**What is being asked**
From the first line to the last, reproduce the material exactly.

**Dataset records**

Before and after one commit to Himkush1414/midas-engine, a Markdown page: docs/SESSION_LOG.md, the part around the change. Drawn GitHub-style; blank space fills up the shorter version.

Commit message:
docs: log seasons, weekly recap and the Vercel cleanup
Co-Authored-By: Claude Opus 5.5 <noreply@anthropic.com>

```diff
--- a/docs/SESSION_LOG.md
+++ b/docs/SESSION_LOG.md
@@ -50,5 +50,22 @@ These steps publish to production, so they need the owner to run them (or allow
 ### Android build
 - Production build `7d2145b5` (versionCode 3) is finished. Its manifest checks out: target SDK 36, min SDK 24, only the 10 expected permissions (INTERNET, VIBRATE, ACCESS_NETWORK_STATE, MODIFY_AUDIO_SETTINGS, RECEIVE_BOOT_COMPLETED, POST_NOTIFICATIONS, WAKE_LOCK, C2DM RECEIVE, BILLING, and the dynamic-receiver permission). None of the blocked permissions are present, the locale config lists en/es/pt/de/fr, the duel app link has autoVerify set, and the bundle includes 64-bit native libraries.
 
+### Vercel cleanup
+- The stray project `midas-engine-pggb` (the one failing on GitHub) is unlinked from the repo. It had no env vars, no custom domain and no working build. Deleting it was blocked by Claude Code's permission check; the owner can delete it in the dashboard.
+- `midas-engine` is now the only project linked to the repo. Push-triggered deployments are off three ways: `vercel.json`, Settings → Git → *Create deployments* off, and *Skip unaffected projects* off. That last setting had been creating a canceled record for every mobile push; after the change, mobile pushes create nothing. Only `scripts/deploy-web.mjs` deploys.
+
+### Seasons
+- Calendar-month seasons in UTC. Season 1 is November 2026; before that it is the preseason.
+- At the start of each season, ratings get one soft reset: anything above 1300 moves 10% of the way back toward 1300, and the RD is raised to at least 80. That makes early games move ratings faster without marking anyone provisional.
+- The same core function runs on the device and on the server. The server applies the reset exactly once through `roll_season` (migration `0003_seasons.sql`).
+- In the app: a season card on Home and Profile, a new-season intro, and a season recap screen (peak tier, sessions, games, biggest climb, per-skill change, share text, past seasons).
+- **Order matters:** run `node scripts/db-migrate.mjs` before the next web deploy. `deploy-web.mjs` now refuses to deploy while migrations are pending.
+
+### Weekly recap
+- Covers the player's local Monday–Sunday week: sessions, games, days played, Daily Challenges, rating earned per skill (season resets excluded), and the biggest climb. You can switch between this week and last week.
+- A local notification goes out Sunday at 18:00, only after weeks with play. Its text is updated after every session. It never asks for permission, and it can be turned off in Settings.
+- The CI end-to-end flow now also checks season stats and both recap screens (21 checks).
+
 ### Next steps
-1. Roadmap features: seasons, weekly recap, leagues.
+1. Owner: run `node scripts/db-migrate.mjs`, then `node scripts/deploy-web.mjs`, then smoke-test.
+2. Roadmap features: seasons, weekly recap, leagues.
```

**Solved exercise**
Before and after one commit to Himkush1414/midas-engine, a Markdown page: docs/SESSION_LOG.md, the part around the change. Drawn GitHub-style; blank space fills up the shorter version.

Commit message:
docs: log seasons, weekly recap and the Vercel cleanup
Co-Authored-By: Claude Opus 5.5 <noreply@anthropic.com>

```diff
--- a/docs/SESSION_LOG.md
+++ b/docs/SESSION_LOG.md
@@ -50,5 +50,22 @@ These steps publish to production, so they need the owner to run them (or allow
 ### Android build
 - Production build `7d2145b5` (versionCode 3) is finished. Its manifest checks out: target SDK 36, min SDK 24, only the 10 expected permissions (INTERNET, VIBRATE, ACCESS_NETWORK_STATE, MODIFY_AUDIO_SETTINGS, RECEIVE_BOOT_COMPLETED, POST_NOTIFICATIONS, WAKE_LOCK, C2DM RECEIVE, BILLING, and the dynamic-receiver permission). None of the blocked permissions are present, the locale config lists en/es/pt/de/fr, the duel app link has autoVerify set, and the bundle includes 64-bit native libraries.
 
+### Vercel cleanup
+- The stray project `midas-engine-pggb` (the one failing on GitHub) is unlinked from the repo. It had no env vars, no custom domain and no working build. Deleting it was blocked by Claude Code's permission check; the owner can delete it in the dashboard.
+- `midas-engine` is now the only project linked to the repo. Push-triggered deployments are off three ways: `vercel.json`, Settings → Git → *Create deployments* off, and *Skip unaffected projects* off. That last setting had been creating a canceled record for every mobile push; after the change, mobile pushes create nothing. Only `scripts/deploy-web.mjs` deploys.
+
+### Seasons
+- Calendar-month seasons in UTC. Season 1 is November 2026; before that it is the preseason.
+- At the start of each season, ratings get one soft reset: anything above 1300 moves 10% of the way back toward 1300, and the RD is raised to at least 80. That makes early games move ratings faster without marking anyone provisional.
+- The same core function runs on the device and on the server. The server applies the reset exactly once through `roll_season` (migration `0003_seasons.sql`).
+- In the app: a season card on Home and Profile, a new-season intro, and a season recap screen (peak tier, sessions, games, biggest climb, per-skill change, share text, past seasons).
+- **Order matters:** run `node scripts/db-migrate.mjs` before the next web deploy. `deploy-web.mjs` now refuses to deploy while migrations are pending.
+
+### Weekly recap
+- Covers the player's local Monday–Sunday week: sessions, games, days played, Daily Challenges, rating earned per skill (season resets excluded), and the biggest climb. You can switch between this week and last week.
+- A local notification goes out Sunday at 18:00, only after weeks with play. Its text is updated after every session. It never asks for permission, and it can be turned off in Settings.
+- The CI end-to-end flow now also checks season stats and both recap screens (21 checks).
+
 ### Next steps
-1. Roadmap features: seasons, weekly recap, leagues.
+1. Owner: run `node scripts/db-migrate.mjs`, then `node scripts/deploy-web.mjs`, then smoke-test.
+2. Roadmap features: seasons, weekly recap, leagues.
```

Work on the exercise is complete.